Task prompt ▸
Give the data again exactly, without images.
───── Data records
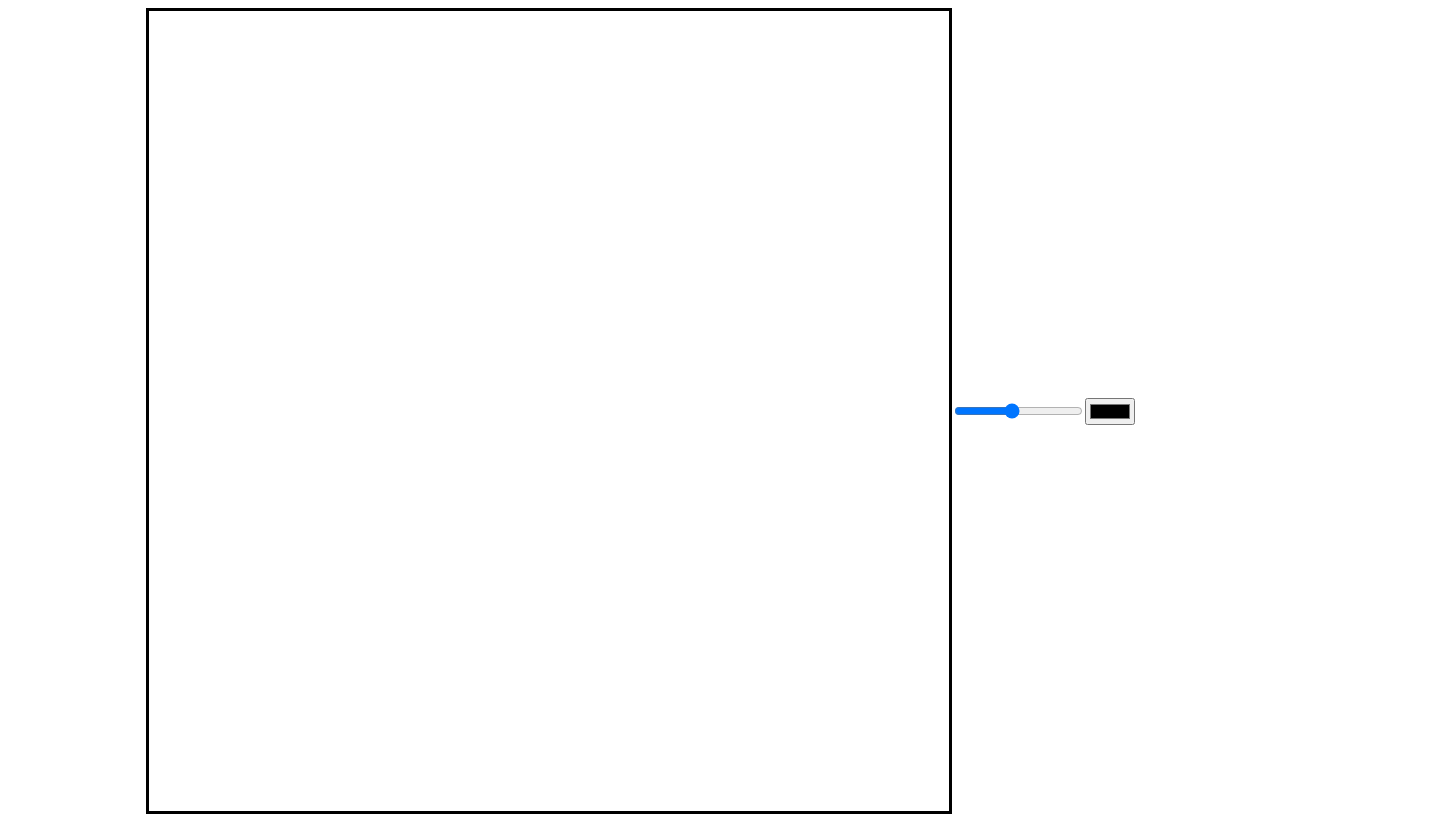
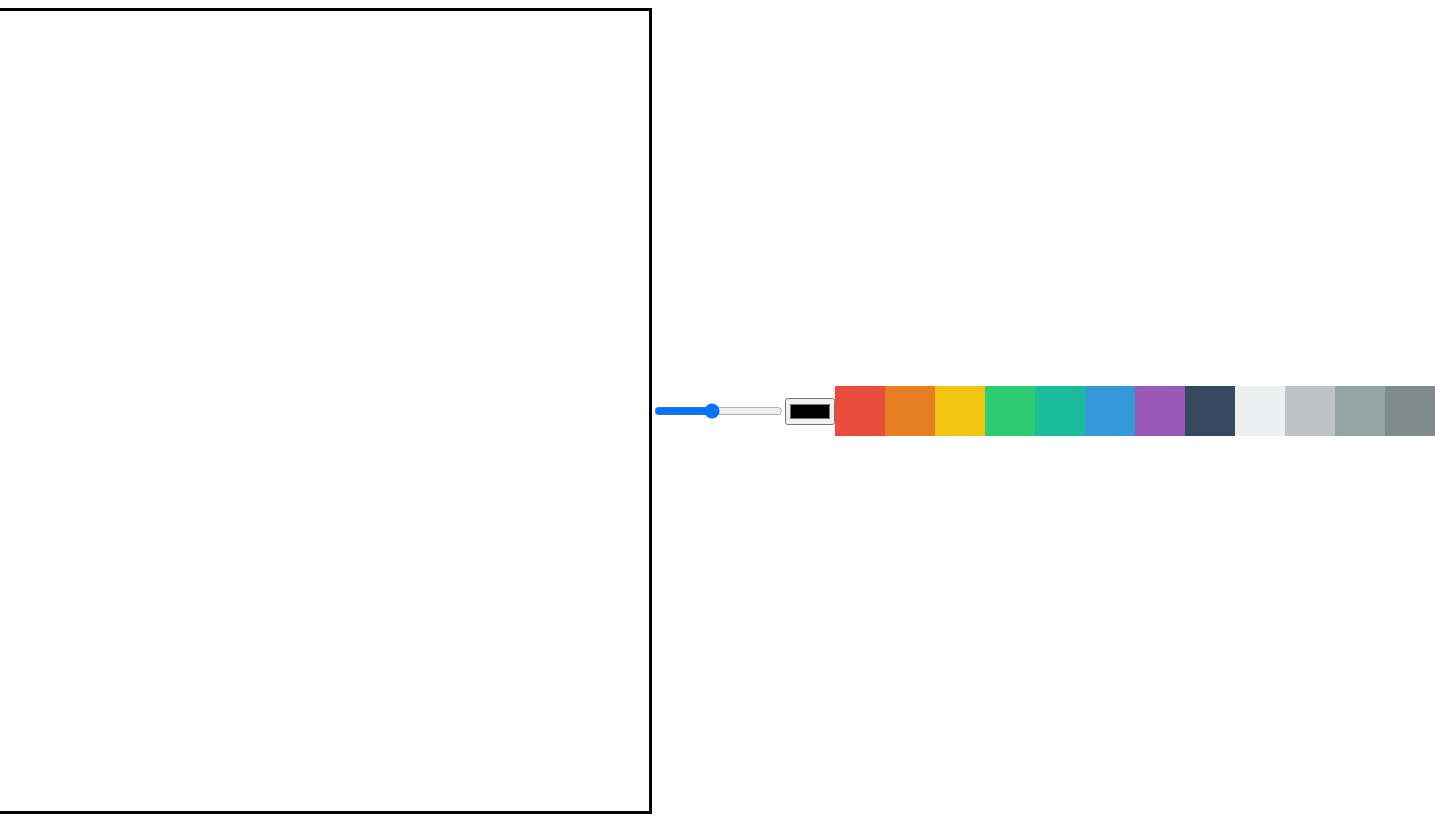
Before and after one commit to kjadlkg/MemeMaker, a plain HTML site: page index.html in a window 1280 px wide. Shown: the whole page, 1435 px wide, since content can reach past the window. Drawn offline with Linux system fonts and the light colour scheme.

Commit message:
paint color2

```diff
--- a/app.js
+++ b/app.js
@@ -1,5 +1,8 @@
 const lineWidth = document.getElementById("line-width");
 const color = document.getElementById("color");
+const colorOptions = Array.from(
+    document.getElementsByClassName("color-option")
+);
 const canvas = document.querySelector("canvas");
 const ctx = canvas.getContext("2d")  // Choose 2D(2d) or 3D(other)
 canvas.width = 800;
@@ -35,8 +38,17 @@
     ctx.fillStyle = event.target.value;
 }
 
+function onColorClick(event) {
+    // console.dir(event.target);
+    const colorVaule = event.target.dataset.color;
+    ctx.strokeStyle = colorVaule;
+    ctx.fillStyle = colorVaule;
+    color.value = colorVaule;
+}
+
 lineWidth.addEventListener("change", onLineWidthChange);
 color.addEventListener("change", onColorChange);
+colorOptions.forEach(color => color.addEventListener("click", onColorClick));
 canvas.addEventListener("mousemove", onMove);
 canvas.addEventListener("mousedown", startPainting);
 canvas.addEventListener("mouseup", cancelPainting);
--- a/index.html
+++ b/index.html
@@ -10,6 +10,18 @@
     <canvas></canvas>
     <input id="line-width" type="range" min="1" max="10" value="5" step="0.1">
     <input type="color" id="color">
+    <div class="color-option" style="background-color:#e74c3c;" data-color="#e74c3c"></div>
+    <div class="color-option" style="background-color:#e67e22;" data-color="#e67e22"></div>
+    <div class="color-option" style="background-color:#f1c40f;" data-color="#f1c40f"></div>
+    <div class="color-option" style="background-color:#2ecc71;" data-color="#2ecc71"></div>
+    <div class="color-option" style="background-color:#1abc9c;" data-color="#1abc9c"></div>
+    <div class="color-option" style="background-color:#3498db;" data-color="#3498db"></div>
+    <div class="color-option" style="background-color:#9b59b6;" data-color="#9b59b6"></div>
+    <div class="color-option" style="background-color:#34495e;" data-color="#34495e"></div>
+    <div class="color-option" style="background-color:#ecf0f1;" data-color="#ecf0f1"></div>
+    <div class="color-option" style="background-color:#bdc3c7;" data-color="#bdc3c7"></div>
+    <div class="color-option" style="background-color:#95a5a6;" data-color="#95a5a6"></div>
+    <div class="color-option" style="background-color:#7f8c8d;" data-color="#7f8c8d"></div>
     <script src="app.js"></script>
 </body>
 </html>
--- a/style.css
+++ b/style.css
@@ -9,3 +9,9 @@
     justify-self: center;
     align-items: center;
 }
+
+.color-option {
+    width: 50px;
+    height: 50px;
+    cursor: pointer;
+}
```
──────────
Written reply ▸
Before and after one commit to kjadlkg/MemeMaker, a plain HTML site: page index.html in a window 1280 px wide. Shown: the whole page, 1435 px wide, since content can reach past the window. Drawn offline with Linux system fonts and the light colour scheme.

Commit message:
paint color2

```diff
--- a/app.js
+++ b/app.js
@@ -1,5 +1,8 @@
 const lineWidth = document.getElementById("line-width");
 const color = document.getElementById("color");
+const colorOptions = Array.from(
+    document.getElementsByClassName("color-option")
+);
 const canvas = document.querySelector("canvas");
 const ctx = canvas.getContext("2d")  // Choose 2D(2d) or 3D(other)
 canvas.width = 800;
@@ -35,8 +38,17 @@
     ctx.fillStyle = event.target.value;
 }
 
+function onColorClick(event) {
+    // console.dir(event.target);
+    const colorVaule = event.target.dataset.color;
+    ctx.strokeStyle = colorVaule;
+    ctx.fillStyle = colorVaule;
+    color.value = colorVaule;
+}
+
 lineWidth.addEventListener("change", onLineWidthChange);
 color.addEventListener("change", onColorChange);
+colorOptions.forEach(color => color.addEventListener("click", onColorClick));
 canvas.addEventListener("mousemove", onMove);
 canvas.addEventListener("mousedown", startPainting);
 canvas.addEventListener("mouseup", cancelPainting);
--- a/index.html
+++ b/index.html
@@ -10,6 +10,18 @@
     <canvas></canvas>
     <input id="line-width" type="range" min="1" max="10" value="5" step="0.1">
     <input type="color" id="color">
+    <div class="color-option" style="background-color:#e74c3c;" data-color="#e74c3c"></div>
+    <div class="color-option" style="background-color:#e67e22;" data-color="#e67e22"></div>
+    <div class="color-option" style="background-color:#f1c40f;" data-color="#f1c40f"></div>
+    <div class="color-option" style="background-color:#2ecc71;" data-color="#2ecc71"></div>
+    <div class="color-option" style="background-color:#1abc9c;" data-color="#1abc9c"></div>
+    <div class="color-option" style="background-color:#3498db;" data-color="#3498db"></div>
+    <div class="color-option" style="background-color:#9b59b6;" data-color="#9b59b6"></div>
+    <div class="color-option" style="background-color:#34495e;" data-color="#34495e"></div>
+    <div class="color-option" style="background-color:#ecf0f1;" data-color="#ecf0f1"></div>
+    <div class="color-option" style="background-color:#bdc3c7;" data-color="#bdc3c7"></div>
+    <div class="color-option" style="background-color:#95a5a6;" data-color="#95a5a6"></div>
+    <div class="color-option" style="background-color:#7f8c8d;" data-color="#7f8c8d"></div>
     <script src="app.js"></script>
 </body>
 </html>
--- a/style.css
+++ b/style.css
@@ -9,3 +9,9 @@
     justify-self: center;
     align-items: center;
 }
+
+.color-option {
+    width: 50px;
+    height: 50px;
+    cursor: pointer;
+}
```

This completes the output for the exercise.